Powerocks: How to get charged up
A portable charger for your digital lifestyle
By JD Lasica
Over the years, I’ve done product reviews for companies like Nokia, small camcorder companies and gadget startups in my role as a columnist for Engadget, all the while offering this disclosure statement that spelled out my affiliations.
Well, let’s toss another one into the mix, because the good folks at Powerocks recently sent me the Powerocks Extended Battery Pak Super Magicstick (2800mAh) to test out, and within a week I began adding it to my road warrior arsenal.
Powerocks is a lightweight portable charger that takes the worry out of heading out of the house with a less than fully charged array of mobile gadgets, including the iPad, iPhone, Android phones, digital cameras, handheld game devices, GPS gizmos, MP3 players and more.
Here’s how it works:
Step 1: You charge up the Powerocks’ internal battery by plugging the accompanying USB-to-micro-USB cord into your computer’s USB port.
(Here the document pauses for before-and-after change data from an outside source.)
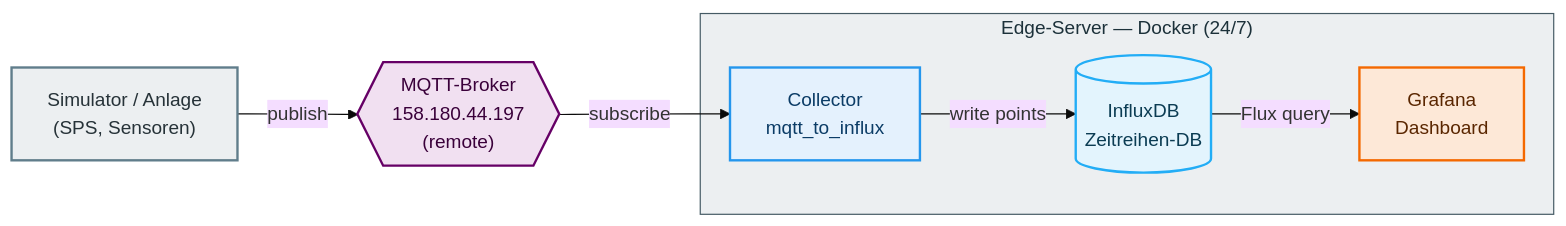
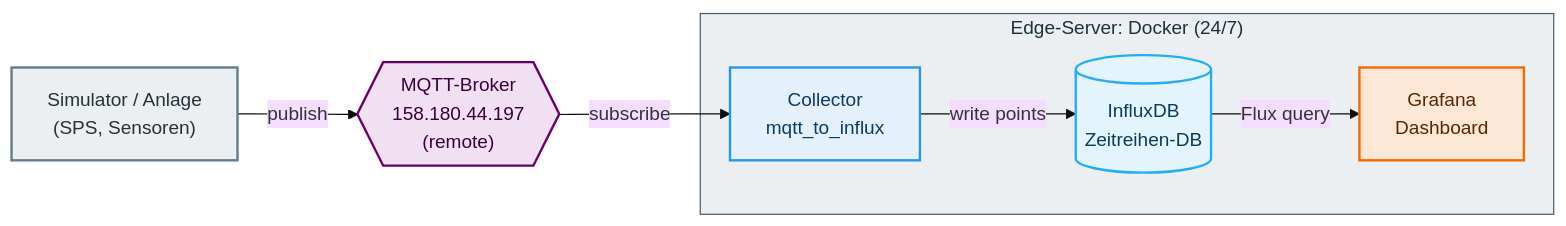
Before and after one commit to wildle/MCI-AUT-IIoT: the diagram in diagrams/architecture_edge_stack.mmd, drawn with Mermaid. The commit also changed 16 other files, not shown here.

```diff
--- a/diagrams/architecture_edge_stack.mmd
+++ b/diagrams/architecture_edge_stack.mmd
@@ -1,32 +1,32 @@
 ---
 config:
   theme: base
 ---
 %% Quelle fuer images/architecture_edge_stack.svg
 %% Export: VS-Code-Mermaid-Extension oder mermaid.live -> SVG nach ../images/
 flowchart LR
     SIM["Simulator / Anlage<br/>(SPS, Sensoren)"]
     BROKER{{"MQTT-Broker<br/>158.180.44.197<br/>(remote)"}}
-    subgraph PI["Edge-Server — Docker (24/7)"]
+    subgraph PI["Edge-Server: Docker (24/7)"]
         COL["Collector<br/>mqtt_to_influx"]
         INFLUX[("InfluxDB<br/>Zeitreihen-DB")]
         GRAF["Grafana<br/>Dashboard"]
     end
     SIM -- publish --> BROKER
     BROKER -- subscribe --> COL
     COL -- "write points" --> INFLUX
     INFLUX -- "Flux query" --> GRAF
 
     classDef quelle stroke:#607D8B,fill:#ECEFF1,color:#263238,stroke-width:2px;
     classDef broker stroke:#660066,fill:#F1E0F1,color:#3A003A,stroke-width:2px;
     classDef collector stroke:#2496ED,fill:#E4F1FD,color:#0B3C66,stroke-width:2px;
     classDef influx stroke:#22ADF6,fill:#E3F4FD,color:#0B3C53,stroke-width:2px;
     classDef grafana stroke:#F46800,fill:#FDE8D7,color:#5A2600,stroke-width:2px;
 
     class SIM quelle;
     class BROKER broker;
     class COL collector;
     class INFLUX influx;
     class GRAF grafana;
 
     style PI stroke:#455A64,fill:#ECEFF1,color:#1C313A;
```
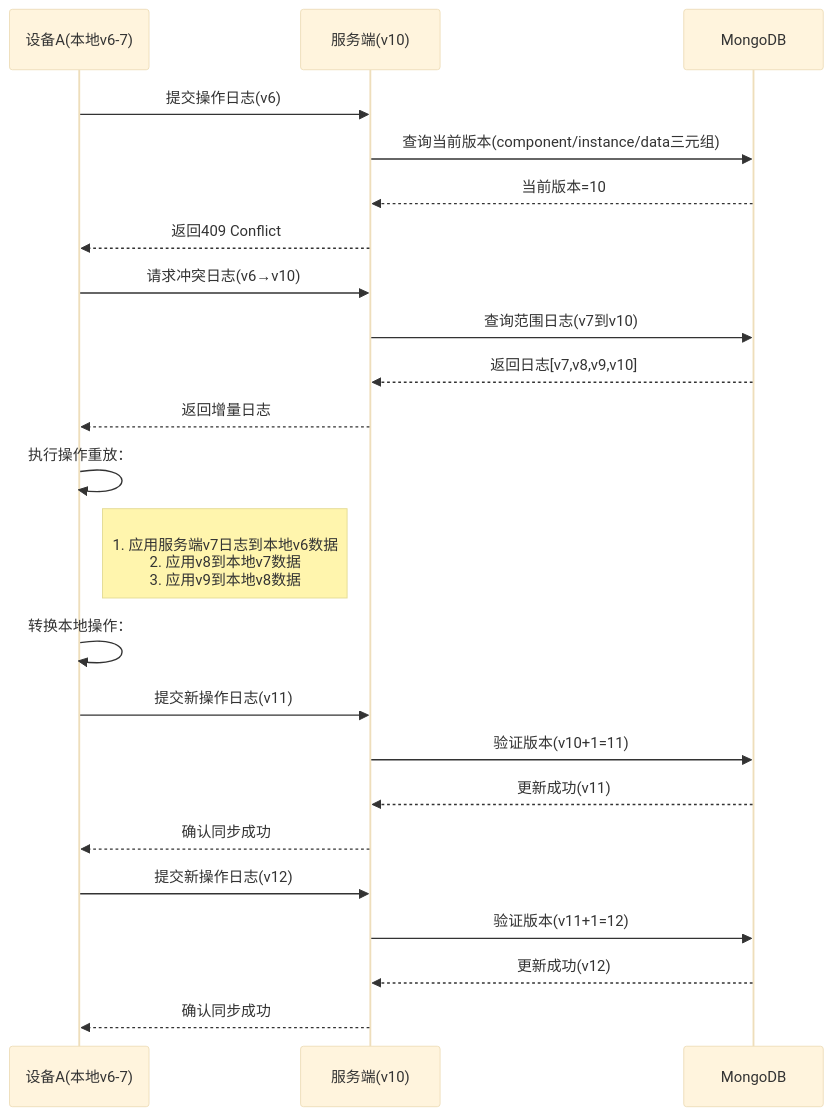
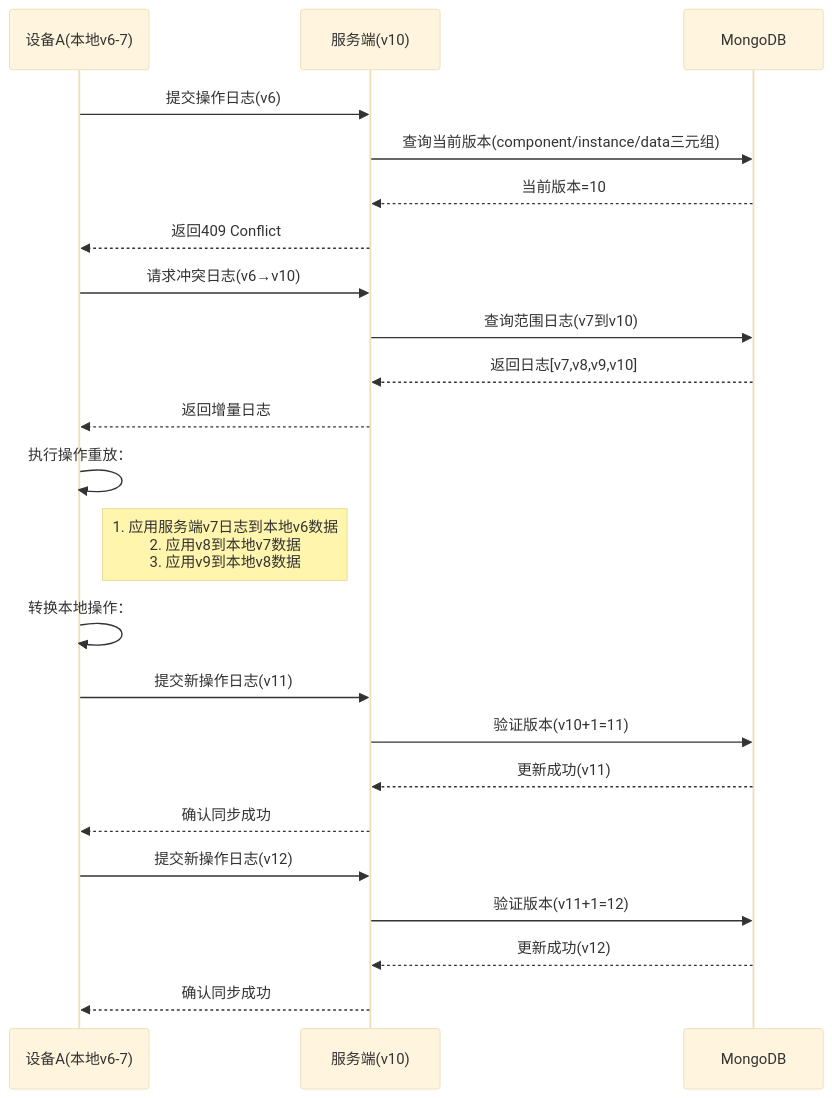
Before and after one commit to yingjianzh/iodraw-files: the diagram in all/未命名-26.md, drawn with Mermaid (base theme).

Commit message:
2025-02-26 16:21:59 update

````diff
--- a/all/未命名-26.md
+++ b/all/未命名-26.md
@@ -1,39 +1,39 @@
 ```mermaid
 sequenceDiagram
     participant A as 设备A(本地v6-7)
     participant S as 服务端(v10)
     participant DB as MongoDB
 
     %% 初始同步尝试
     A->>S: 提交操作日志(v6)
     S->>DB: 查询当前版本(component/instance/data三元组)
     DB-->>S: 当前版本=10
     S-->>A: 返回409 Conflict
 
     %% 冲突解决阶段
     A->>S: 请求冲突日志(v6→v10)
     S->>DB: 查询范围日志(v7到v10)
     DB-->>S: 返回日志[v7,v8,v9,v10]
     S-->>A: 返回增量日志
 
     %% 本地数据重建
     A->>A: 执行操作重放：
-    note right of A: <br>1. 应用服务端v7日志到本地v6数据 <br> 2. 应用v8到本地v7数据 <br> 3. 应用v9到本地v8数据
+    note right of A: 1. 应用服务端v7日志到本地v6数据 <br> 2. 应用v8到本地v7数据 <br> 3. 应用v9到本地v8数据 
 
 
 
     %% 本地操作转换
     A->>A: 转换本地操作：
     
 
     %% 重新提交
     A->>S: 提交新操作日志(v11)
     S->>DB: 验证版本(v10+1=11)
     DB-->>S: 更新成功(v11)
     S-->>A: 确认同步成功
 
     A->>S: 提交新操作日志(v12)
     S->>DB: 验证版本(v11+1=12)
     DB-->>S: 更新成功(v12)
     S-->>A: 确认同步成功
 ```
````
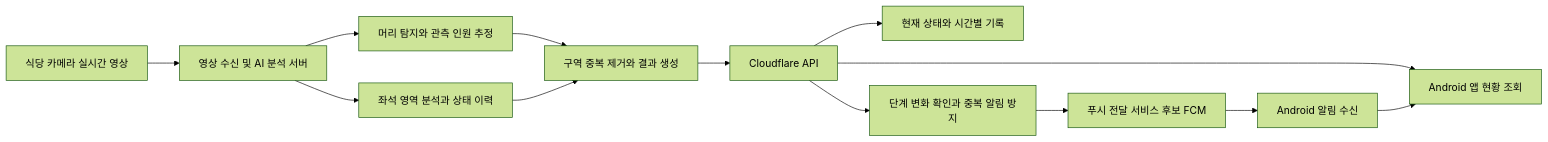
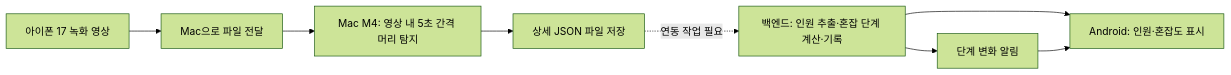
The diagram in README.md (rnxodnd/campus_pulse), drawn with Mermaid (forest theme) before and after one commit. The commit also changed other lines of this file and 20 other files, not shown here.

````diff
--- a/README.md
+++ b/README.md
@@ -160,15 +35,10 @@
 ```mermaid
 flowchart LR
-    A[식당 카메라 실시간 영상] --> B[영상 수신 및 AI 분석 서버]
-    B --> C[머리 탐지와 관측 인원 추정]
-    B --> D[좌석 영역 분석과 상태 이력]
-    C --> E[구역 중복 제거와 결과 생성]
-    D --> E
-    E --> F[Cloudflare API]
-    F --> G[현재 상태와 시간별 기록]
-    F --> H[Android 앱 현황 조회]
-    F --> I[단계 변화 확인과 중복 알림 방지]
-    I --> J[푸시 전달 서비스 후보 FCM]
-    J --> K[Android 알림 수신]
-    K --> H
+    A[아이폰 17 녹화 영상] --> B[Mac으로 파일 전달]
+    B --> C[Mac M4: 영상 내 5초 간격 머리 탐지]
+    C --> D[상세 JSON 파일 저장]
+    D -. 연동 작업 필요 .-> E[백엔드: 인원 추출·혼잡 단계 계산·기록]
+    E --> F[Android: 인원·혼잡도 표시]
+    E --> G[단계 변화 알림]
+    G --> F
 ```
````
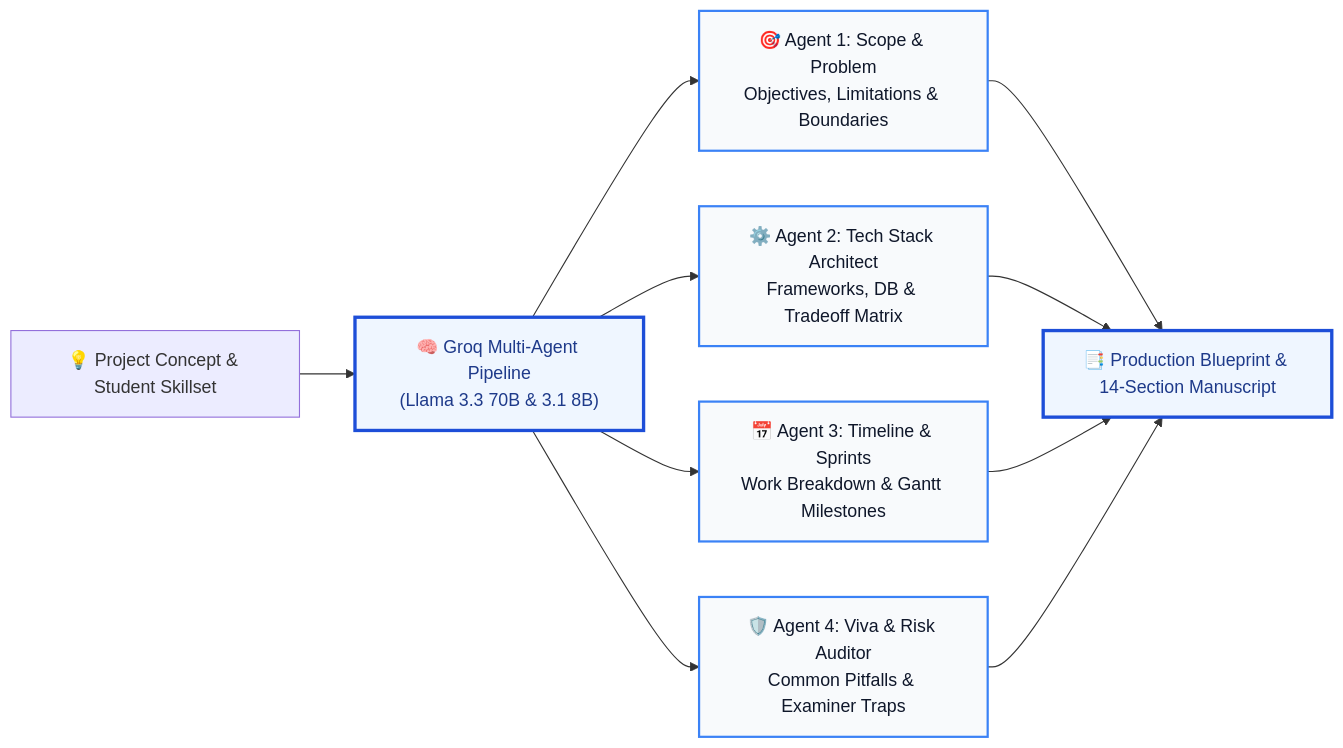
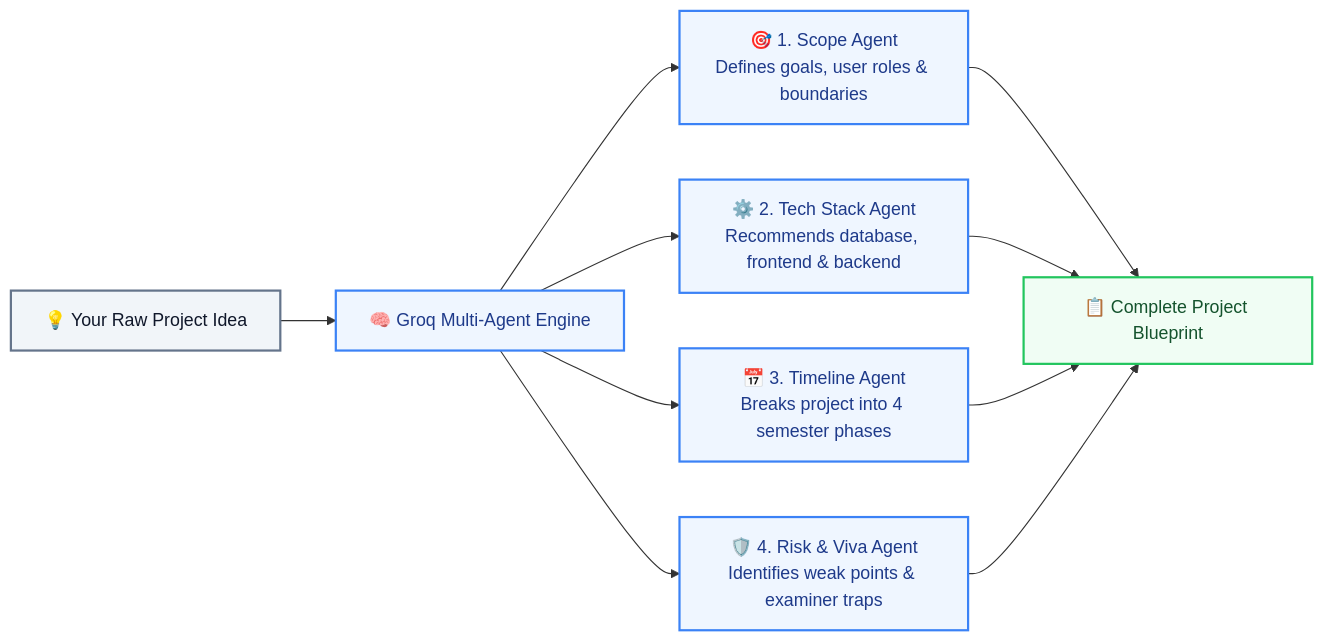
The second of 2 diagrams in README.md (marisa-mmm/AI-Project-Mentor), drawn with Mermaid before and after one commit. The commit also changed other lines of this file, not shown here.

Commit message:
Update project functionality

````diff
--- a/README.md
+++ b/README.md
@@ -83,14 +81,15 @@
 ```mermaid
 flowchart LR
-    classDef agent fill:#f8fafc,stroke:#3b82f6,stroke-width:2px,color:#0f172a;
-    classDef core fill:#eff6ff,stroke:#1d4ed8,stroke-width:3px,color:#1e3a8a;
+    classDef input fill:#f1f5f9,stroke:#64748b,stroke-width:2px,color:#0f172a;
+    classDef agent fill:#eff6ff,stroke:#3b82f6,stroke-width:2px,color:#1e3a8a;
+    classDef out fill:#f0fdf4,stroke:#22c55e,stroke-width:2px,color:#14532d;
 
-    Input["💡 Project Concept & Student Skillset"] --> Core["🧠 Groq Multi-Agent Pipeline<br/>(Llama 3.3 70B & 3.1 8B)"]:::core
+    In["💡 Your Raw Project Idea"]:::input --> Engine["🧠 Groq Multi-Agent Engine"]:::agent
     
-    Core --> Ag1["🎯 Agent 1: Scope & Problem<br/>Objectives, Limitations & Boundaries"]:::agent
-    Core --> Ag2["⚙️ Agent 2: Tech Stack Architect<br/>Frameworks, DB & Tradeoff Matrix"]:::agent
-    Core --> Ag3["📅 Agent 3: Timeline & Sprints<br/>Work Breakdown & Gantt Milestones"]:::agent
-    Core --> Ag4["🛡️ Agent 4: Viva & Risk Auditor<br/>Common Pitfalls & Examiner Traps"]:::agent
+    Engine --> A1["🎯 1. Scope Agent<br/>Defines goals, user roles & boundaries"]:::agent
+    Engine --> A2["⚙️ 2. Tech Stack Agent<br/>Recommends database, frontend & backend"]:::agent
+    Engine --> A3["📅 3. Timeline Agent<br/>Breaks project into 4 semester phases"]:::agent
+    Engine --> A4["🛡️ 4. Risk & Viva Agent<br/>Identifies weak points & examiner traps"]:::agent
 
-    Ag1 & Ag2 & Ag3 & Ag4 --> Output["📑 Production Blueprint & 14-Section Manuscript"]:::core
+    A1 & A2 & A3 & A4 --> Out["📋 Complete Project Blueprint"]:::out
 ```
````
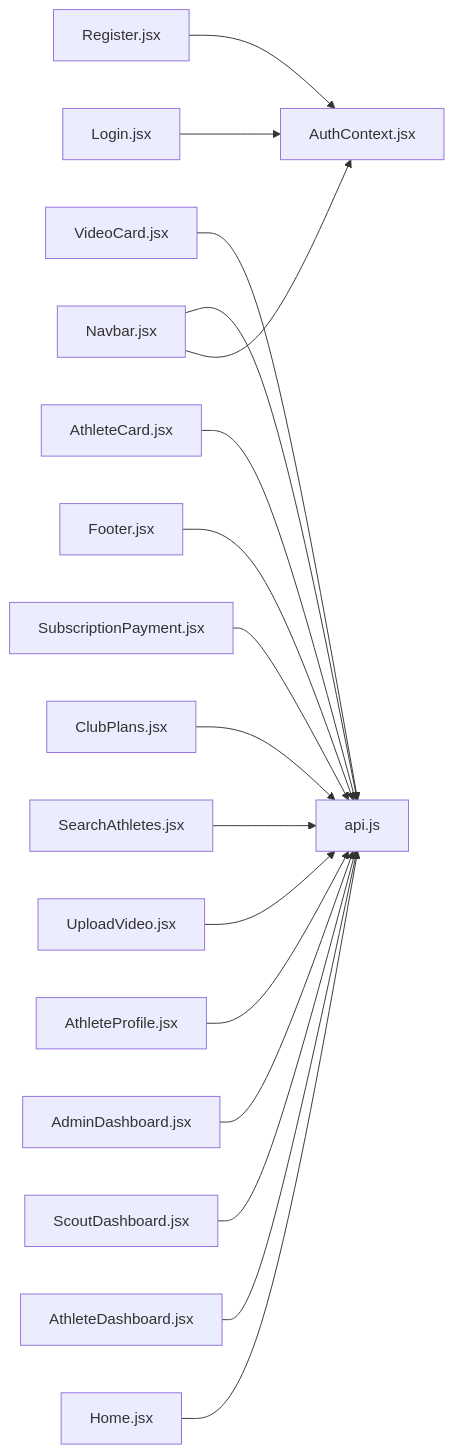
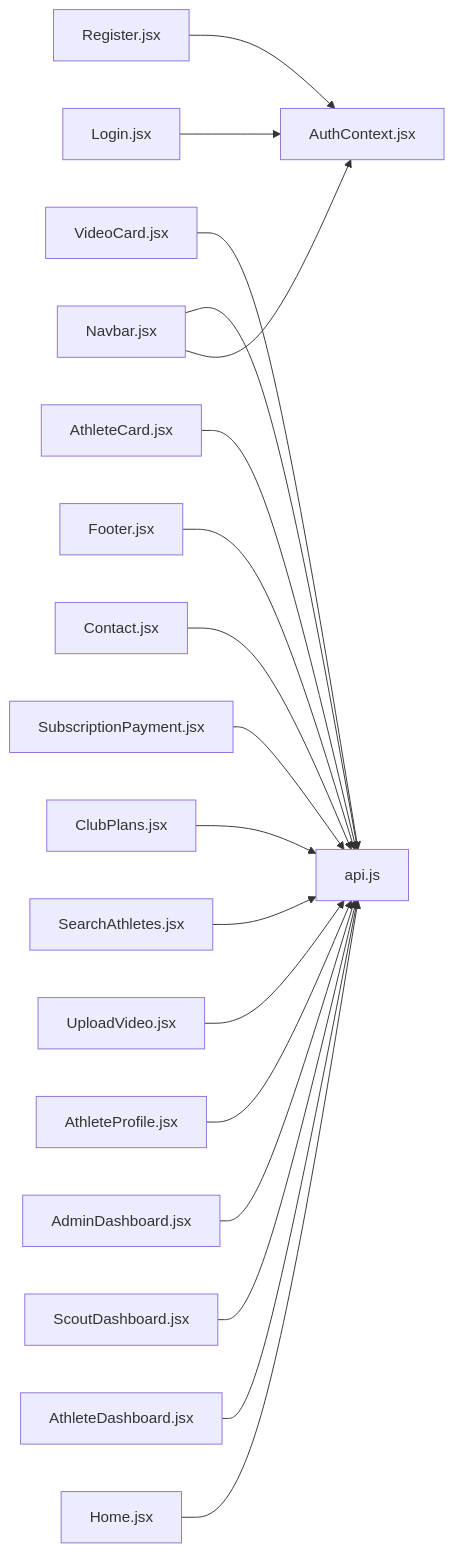
Before and after one commit to Alexandrexicara/craque-vision: diagram 15 of 15 in .qoder/repowiki/en/content/Frontend Application/Page Components.md, drawn with Mermaid. The commit also changed other lines of this file and 2 other files, not shown here.

````diff
--- a/.qoder/repowiki/en/content/Frontend Application/Page Components.md
+++ b/.qoder/repowiki/en/content/Frontend Application/Page Components.md
@@ -580,19 +621,20 @@
 ```mermaid
 graph LR
 Login["Login.jsx"] --> AuthCtx["AuthContext.jsx"]
 Register["Register.jsx"] --> AuthCtx
 Home["Home.jsx"] --> Api["api.js"]
 AthleteDash["AthleteDashboard.jsx"] --> Api
 ScoutDash["ScoutDashboard.jsx"] --> Api
 AdminDash["AdminDashboard.jsx"] --> Api
 AthleteProfile["AthleteProfile.jsx"] --> Api
 UploadVideo["UploadVideo.jsx"] --> Api
 SearchAthletes["SearchAthletes.jsx"] --> Api
 ClubPlans["ClubPlans.jsx"] --> Api
 SubscriptionPayment["SubscriptionPayment.jsx"] --> Api
+Contact["Contact.jsx"] --> Api
 Navbar["Navbar.jsx"] --> AuthCtx
 Navbar --> Api
 Footer["Footer.jsx"] --> Api
 AthleteCard["AthleteCard.jsx"] --> Api
 VideoCard["VideoCard.jsx"] --> Api
 ```
````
In a half hour or so, you’ll notice its mood changing, from red to green to blue (I would have gone with the more familiar red-yellow-green stoplight metaphor) as it becomes fully charged.
Step 2: You attach a different cord from your Powerocks (see below) to your mobile device. The cord isn’t included, and it’s easy to see why: The input into all these devices keeps changing, ranging from a USB to 30-pin Dock connector for the original iPads to the new Lightning connector for the latest iPhones and iPads.
That’s it. Use it for some extra juice at the end of a long day of texting, GPS and running apps (never Candy Crush, of course). The 2800mAh battery capacity should basically double the uptime of your smartphone — from, say, 8 hours to twice that. So Powerrocks is a great solution for busy, on-the-go professionals who need to keep their smartphone going at the end of the work day. Just don’t plan to head into the woods expecting it to keep your phone juiced for a week.
I actually already have a similar portable power charger, the SoundLogic XT, which comes with the same USB-to-micro-USB cord — but lacks the color-coded lights and seems to peter out a tad faster.
If you’re shopping for a last-minute present for the geek in your household, Powerocks is an affordable option at about $40 to $50. Go get charged!JD Lasica is co-founder of the cruise discovery engine Cruiseable. See his About page, contact JD or follow him on Twitter or Google Plus.
This work is licensed under a Creative Commons Attribution 3.0 Unported.